But all of this precision is predicated on the idea that past volatility is a measure of present and future investment risk. So in the latest version, it is like driving down the highway with eyes firmly fixed on an array of rear view mirrors, wide-angle and telephoto and high-definition.

The interesting thing is, when the inevitable downturn occurs, the ‘volatility equals risk’ crowd is quick to point out that their statistical methods are designed to predict what will happen, with a 95% probability. So if you run into a wall while focused on the rear view mirror, there was nothing wrong with the analytics – you just landed in the 5%.

Call us what you want, but a system designed to ferret out risk that fails exactly when you do need it to work may not be all that useful. (An elevator that does not crash to the basement 95% of the time would not be useful, either, in our opinion.)

We will continue to work with our understanding that volatility is a feature of long term investments. It necessitates a long time horizon, so the effect of temporary declines may be mitigated by time. Short term money needs to be kept out of long term investments. And we will keep our eyes focused on the future, not the past.

Clients, if you would like to talk about this or anything else, please email us or call.

And Now, the Weather

© Can Stock Photo / ifeelstock

When you watch the news and the weather forecaster tells you there is an 80% chance of rain tomorrow, what exactly does that mean?

It might rain tomorrow, or it might not. It says rain is more likely than not. So if there is no rain after all, does that mean that the forecast was wrong?

Forecasting is often a fuzzy subject. No one can see the future with 100% certainty, so predictions are often spoken of in terms of probabilities. But we as humans are generally not good at thinking in terms of probability. An 80% chance is far from a sure thing, but when someone tells us something is 80% likely to happen, it can sometimes feel like one.

This is particularly true when it comes to trying to predict one-time events. If you flip a coin and it comes up tails, you can keep flipping it and see that it will still come up heads about half the time. If the weather forecast says there is an 80% chance of rain next Tuesday, there is only one next Tuesday. If Tuesday comes and goes without any rain, it sure feels like the forecaster blew it.

Economic and financial forecasting runs into the same problem. First, a forecast is only as good as its model. Economic projections may include assumptions that prove to be unfounded.

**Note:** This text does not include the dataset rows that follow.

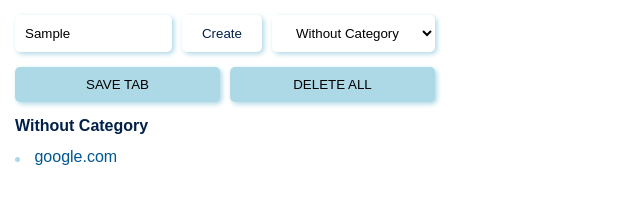
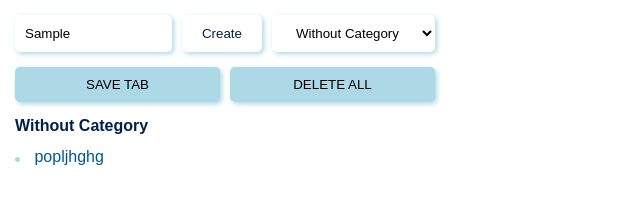
Before and after one commit to Yasya23/Chrome-tab-sever, a browser extension: page index.html in a window 1280 px wide. Both pictures are taken after typing "Sample" into the empty fields and a click on the button "SAVE TAB". Shown: the full height of the page, 0-640 px from the left. Drawn offline with Linux system fonts and the light colour scheme.

Commit message:
add extension

```diff
--- a/script.js
+++ b/script.js
@@ -7,7 +7,7 @@ const existingCategoriesSelect = document.getElementById("existing-categories");
 const categoryNameInput = document.getElementById("category-name");
 
 const list = document.querySelector(".links");
-let activeCategory = "Without Category";
+let activeCategory = existingCategoriesSelect.value;
 
 const categories = [];
 
@@ -31,17 +31,12 @@ function addCategoryInOptions(categoryName) {
 
 tabBtn.addEventListener("click", function () {
   // chrome.tabs.query({ active: true, currentWindow: true }, function (tabs) {
-  //   myLeads.push(tabs[0].url);
-  //   localStorage.setItem("myLeads", JSON.stringify(myLeads));
-  //   render(myLeads);
+  //   saveLinkToCategory(activeCategory, tabs[0].url);
   // });
-  activeCategory = existingCategoriesSelect.value;
-  let link = {
-    id: existingCategoriesSelect.value,
-    url: "google.com",
-  };
-  // addLinkInTheList(activeCategory, link.url);
-  saveLinkToCategory(activeCategory, link.url);
+  let cat = ["google.com", "github", "love", "popljhghg"];
+  let num = Math.floor(Math.random() * 4);
+  console.log(activeCategory);
+  saveLinkToCategory(activeCategory, cat[num]);
 });
 
 function addLinkInTheList(activeCategory, link) {
@@ -88,6 +83,14 @@ function createListElement(activeList, activeCategory, link) {
   activeList.appendChild(li);
 }
 
+function createListByCategoryName(activeCategory) {
+  list.innerHTML += `<ul class="links__list" id="${activeCategory}">
+     <li class="list__link link">
+          <h2 class="links-title">${activeCategory}</h2>
+     </li>
+    </ul>`;
+}
+
 function checkEmptyCategories() {
   const categories = getLinksFromLocalStorage();
   for (const category in categories) {
@@ -98,14 +101,6 @@ function checkEmptyCategories() {
     }
   }
   setLinksToLocalStorage(categories);
-}
-
-function createListByCategoryName(activeCategory) {
-  list.innerHTML += `<ul class="links__list" id="${activeCategory}">
-     <li class="list__link link">
-          <h2 class="links-title">${activeCategory}</h2>
-     </li>
-    </ul>`;
 }
 
 function saveLinkToCategory(activeCategory, link) {
--- a/style.css
+++ b/style.css
@@ -14,7 +14,7 @@
 
 body {
   padding: 15px;
-  max-width: 450px;
+  width: 450px;
   font-family: Arial, Helvetica, sans-serif;
   color: var(--third-color);
 }
```
Also changed, not shown: favicon16.png (added), favicon32.png (added), icon.png (deleted), icon128.png (added), icon48.png (added), manifest.json, 1 other file.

But even a good forecast is limited to predicting a range of probabilities. If an analyst tells you they think there is an 80% chance that the market will go up this quarter, all they are really saying is that it might go up and it might go down. You probably did not need an analyst with a fancy model to tell you that.

We put little faith in short term market predictions. Even if they are accurate, you can probably not afford to bet the farm on them. We prefer to take a longer-term view. We cannot be sure how an investment will perform over the next month or next year, and do not believe in speculating on short term results. We feel much more comfortable in the trend over the long run.

Clients, if you have any thoughts or questions, please call or email us.


The opinions voiced in this material are for general information only and are not intended to provide specific advice or recommendations for any individual.

All investing involves risk including loss of principal. No strategy assures success or protects against loss.